- WORK INSTRUCTION
Would you restate the listing word for word, with the images omitted?

- EXCERPTED DATA
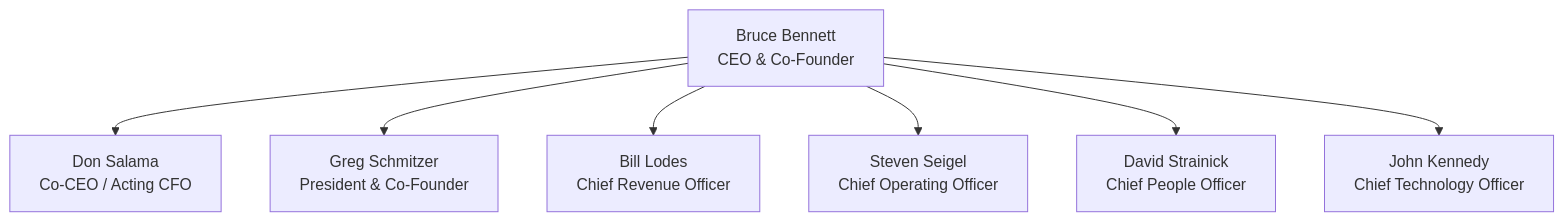
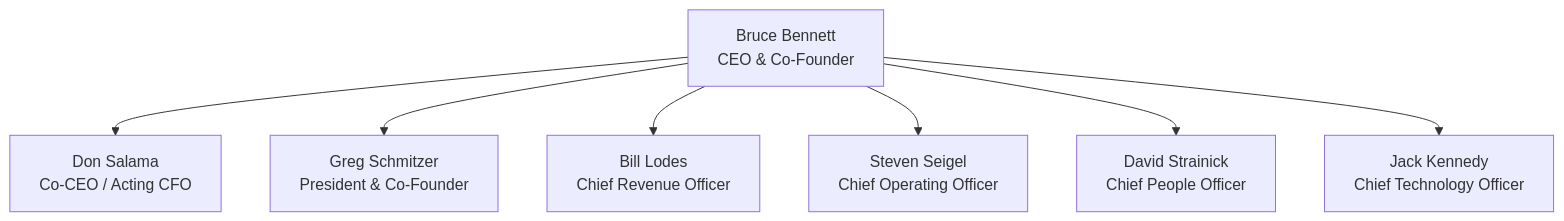
Before and after one commit to adamlaz/tl-mm: the first of 6 diagrams in archive/mad_mobile_org_chart_replacement.md, drawn with Mermaid. The commit also changed other lines of this file and 11 other files, not shown here.

````diff
--- a/archive/mad_mobile_org_chart_replacement.md
+++ b/archive/mad_mobile_org_chart_replacement.md
@@ -11,17 +11,17 @@
 ```mermaid
 flowchart TD
     BB["Bruce Bennett<br/>CEO & Co-Founder"]
     DS["Don Salama<br/>Co-CEO / Acting CFO"]
     GS["Greg Schmitzer<br/>President & Co-Founder"]
     BL["Bill Lodes<br/>Chief Revenue Officer"]
     SS["Steven Seigel<br/>Chief Operating Officer"]
     DST["David Strainick<br/>Chief People Officer"]
-    JK["John Kennedy<br/>Chief Technology Officer"]
+    JK["Jack Kennedy<br/>Chief Technology Officer"]
 
     BB --> DS
     BB --> GS
     BB --> BL
     BB --> SS
     BB --> DST
     BB --> JK
 ```
````
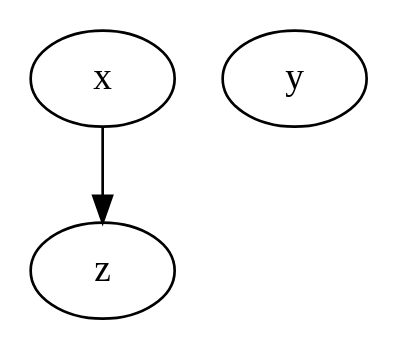
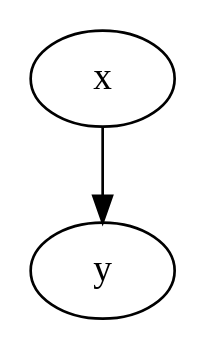
Before and after one commit to sinisterra/causal-python-sandbox: the diagram in models/intervention_xyz_CCDr.dot, drawn with Graphviz. The commit also changed 7 other files, not shown here.

```diff
--- a/models/intervention_xyz_CCDr.dot
+++ b/models/intervention_xyz_CCDr.dot
@@ -1,4 +1,3 @@
 strict digraph "" {
-	x -> z	 [weight=1];
-	y;
+	x -> y	 [weight=1];
 }
```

- SOLUTION FOR THIS PROBLEM
Before and after one commit to adamlaz/tl-mm: the first of 6 diagrams in archive/mad_mobile_org_chart_replacement.md, drawn with Mermaid. The commit also changed other lines of this file and 11 other files, not shown here.

````diff
--- a/archive/mad_mobile_org_chart_replacement.md
+++ b/archive/mad_mobile_org_chart_replacement.md
@@ -11,17 +11,17 @@
 ```mermaid
 flowchart TD
     BB["Bruce Bennett<br/>CEO & Co-Founder"]
     DS["Don Salama<br/>Co-CEO / Acting CFO"]
     GS["Greg Schmitzer<br/>President & Co-Founder"]
     BL["Bill Lodes<br/>Chief Revenue Officer"]
     SS["Steven Seigel<br/>Chief Operating Officer"]
     DST["David Strainick<br/>Chief People Officer"]
-    JK["John Kennedy<br/>Chief Technology Officer"]
+    JK["Jack Kennedy<br/>Chief Technology Officer"]
 
     BB --> DS
     BB --> GS
     BB --> BL
     BB --> SS
     BB --> DST
     BB --> JK
 ```
````
Before and after one commit to sinisterra/causal-python-sandbox: the diagram in models/intervention_xyz_CCDr.dot, drawn with Graphviz. The commit also changed 7 other files, not shown here.

```diff
--- a/models/intervention_xyz_CCDr.dot
+++ b/models/intervention_xyz_CCDr.dot
@@ -1,4 +1,3 @@
 strict digraph "" {
-	x -> z	 [weight=1];
-	y;
+	x -> y	 [weight=1];
 }
```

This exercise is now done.